Not all schools require personal statements, or personal essays, in their application processes. These schools might base their decisions solely on GMAT scores, undergraduate grades, and other basic information provided in the application. Many schools, however, require a personal statement because they consider it a valuable way to learn more about the applicant, including his or her writing abilities, interests, and thought processes. In some cases, the personal statement component may be an open invitation for the applicant to decide what he or she would like to share with the admissions team. In other cases, the school may pose a specific question for the applicant to answer.
The content of MBA personal statements can vary greatly. Generally, however, they're fact-oriented essays that focus on the applicant’s education, professional experience, accomplishments, interests and goals. For those schools that don't have an interview component in their application process, the MBA personal statement is the applicant’s sole opportunity to give the admissions team a more well-rounded picture of him or herself. As a result, the MBA personal statement can be pivotal in determining whether or not the applicant will be granted admission to the program.

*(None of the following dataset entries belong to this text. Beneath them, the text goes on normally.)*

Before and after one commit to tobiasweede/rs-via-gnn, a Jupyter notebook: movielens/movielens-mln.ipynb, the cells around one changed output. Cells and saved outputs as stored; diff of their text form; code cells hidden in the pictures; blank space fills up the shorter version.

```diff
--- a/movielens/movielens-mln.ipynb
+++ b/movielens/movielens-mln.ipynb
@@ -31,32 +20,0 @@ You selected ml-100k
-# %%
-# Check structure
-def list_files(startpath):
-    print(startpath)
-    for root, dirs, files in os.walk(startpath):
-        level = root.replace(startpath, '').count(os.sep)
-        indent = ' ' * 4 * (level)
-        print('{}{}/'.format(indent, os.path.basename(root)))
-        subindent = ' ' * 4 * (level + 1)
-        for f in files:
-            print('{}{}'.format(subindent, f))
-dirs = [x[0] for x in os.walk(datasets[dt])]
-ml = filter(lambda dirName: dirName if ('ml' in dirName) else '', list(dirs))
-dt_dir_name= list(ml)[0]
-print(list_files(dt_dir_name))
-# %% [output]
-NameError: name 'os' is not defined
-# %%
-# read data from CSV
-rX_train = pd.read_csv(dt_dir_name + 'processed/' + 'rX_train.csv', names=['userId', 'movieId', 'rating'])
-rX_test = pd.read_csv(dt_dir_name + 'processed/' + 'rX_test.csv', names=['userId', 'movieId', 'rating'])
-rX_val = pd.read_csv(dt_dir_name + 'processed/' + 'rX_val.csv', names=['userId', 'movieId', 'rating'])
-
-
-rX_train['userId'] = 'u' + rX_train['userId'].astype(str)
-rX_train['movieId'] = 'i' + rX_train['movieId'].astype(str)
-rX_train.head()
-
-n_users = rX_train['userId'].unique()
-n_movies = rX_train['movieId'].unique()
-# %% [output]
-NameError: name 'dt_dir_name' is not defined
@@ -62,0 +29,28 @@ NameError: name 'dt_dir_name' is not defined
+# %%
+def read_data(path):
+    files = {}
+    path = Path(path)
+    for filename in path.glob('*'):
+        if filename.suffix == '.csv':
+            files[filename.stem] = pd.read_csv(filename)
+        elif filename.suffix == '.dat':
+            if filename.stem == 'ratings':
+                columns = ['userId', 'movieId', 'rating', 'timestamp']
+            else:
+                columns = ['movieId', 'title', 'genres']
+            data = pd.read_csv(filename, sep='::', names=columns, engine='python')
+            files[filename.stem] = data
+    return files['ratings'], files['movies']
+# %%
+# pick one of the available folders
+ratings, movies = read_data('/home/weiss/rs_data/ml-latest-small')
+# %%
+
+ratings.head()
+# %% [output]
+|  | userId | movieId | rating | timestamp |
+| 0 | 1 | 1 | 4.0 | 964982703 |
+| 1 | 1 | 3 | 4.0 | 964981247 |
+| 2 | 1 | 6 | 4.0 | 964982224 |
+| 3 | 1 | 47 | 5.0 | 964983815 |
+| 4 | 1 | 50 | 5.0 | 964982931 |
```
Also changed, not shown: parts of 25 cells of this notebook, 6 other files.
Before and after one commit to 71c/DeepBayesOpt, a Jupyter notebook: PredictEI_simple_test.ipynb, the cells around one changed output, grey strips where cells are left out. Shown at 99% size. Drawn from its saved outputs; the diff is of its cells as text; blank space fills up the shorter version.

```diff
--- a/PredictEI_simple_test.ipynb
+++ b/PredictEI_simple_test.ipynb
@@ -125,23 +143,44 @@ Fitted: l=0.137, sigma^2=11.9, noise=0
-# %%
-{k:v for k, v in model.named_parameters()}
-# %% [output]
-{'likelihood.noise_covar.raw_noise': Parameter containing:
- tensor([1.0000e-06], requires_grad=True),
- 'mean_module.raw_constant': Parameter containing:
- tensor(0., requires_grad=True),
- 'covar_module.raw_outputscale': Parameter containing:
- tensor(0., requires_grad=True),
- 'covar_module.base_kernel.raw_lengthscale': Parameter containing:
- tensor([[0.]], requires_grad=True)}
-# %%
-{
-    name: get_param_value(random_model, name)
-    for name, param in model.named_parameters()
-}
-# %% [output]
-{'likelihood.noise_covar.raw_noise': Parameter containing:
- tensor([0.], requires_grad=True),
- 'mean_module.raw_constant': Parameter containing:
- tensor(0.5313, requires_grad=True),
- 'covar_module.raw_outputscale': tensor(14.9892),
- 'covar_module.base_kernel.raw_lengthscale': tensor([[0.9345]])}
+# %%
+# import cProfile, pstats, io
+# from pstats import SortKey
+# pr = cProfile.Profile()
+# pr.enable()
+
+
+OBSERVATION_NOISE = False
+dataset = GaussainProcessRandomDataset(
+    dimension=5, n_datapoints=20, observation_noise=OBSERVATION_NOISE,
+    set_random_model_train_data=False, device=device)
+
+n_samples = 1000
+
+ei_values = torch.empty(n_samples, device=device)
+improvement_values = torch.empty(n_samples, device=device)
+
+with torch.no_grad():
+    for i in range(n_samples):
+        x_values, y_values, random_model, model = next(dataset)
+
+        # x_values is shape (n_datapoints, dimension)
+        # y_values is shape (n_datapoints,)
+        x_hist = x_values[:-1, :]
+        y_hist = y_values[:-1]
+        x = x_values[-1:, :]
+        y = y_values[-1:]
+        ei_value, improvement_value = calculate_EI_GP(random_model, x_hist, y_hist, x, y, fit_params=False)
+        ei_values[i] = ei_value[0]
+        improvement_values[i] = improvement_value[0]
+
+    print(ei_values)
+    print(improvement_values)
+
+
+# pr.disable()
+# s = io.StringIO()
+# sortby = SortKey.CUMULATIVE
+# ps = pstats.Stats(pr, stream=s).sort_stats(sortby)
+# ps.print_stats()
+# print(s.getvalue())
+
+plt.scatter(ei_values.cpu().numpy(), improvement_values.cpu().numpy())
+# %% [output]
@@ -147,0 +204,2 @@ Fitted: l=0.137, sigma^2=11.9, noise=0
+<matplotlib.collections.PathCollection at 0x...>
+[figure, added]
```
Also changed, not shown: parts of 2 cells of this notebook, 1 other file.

When selecting a topic for an MBA personal statement, applicants will often consider those things that might separate themselves from their competitors. Major accomplishments — personal or professional, as well as common and uncommon ones — are often a primary focus. Future plans including how the applicant expects to use the MBA might also be a focus of the essay.
In addition to determining a general focus for their personal statments, MBA applicants often will consult some general do's and don'ts to consider when crafting their essays. Many of the do's simply have to do with the rules of good writing — write in active voice, write in first person, start with an outline, write clearly, include an interesting introduction so the reader's attention is not lost, and write concisely. Common don'ts include: getting defensive about a lower GPA, trying to be funny, including typos, restating what's on the applicant's resume.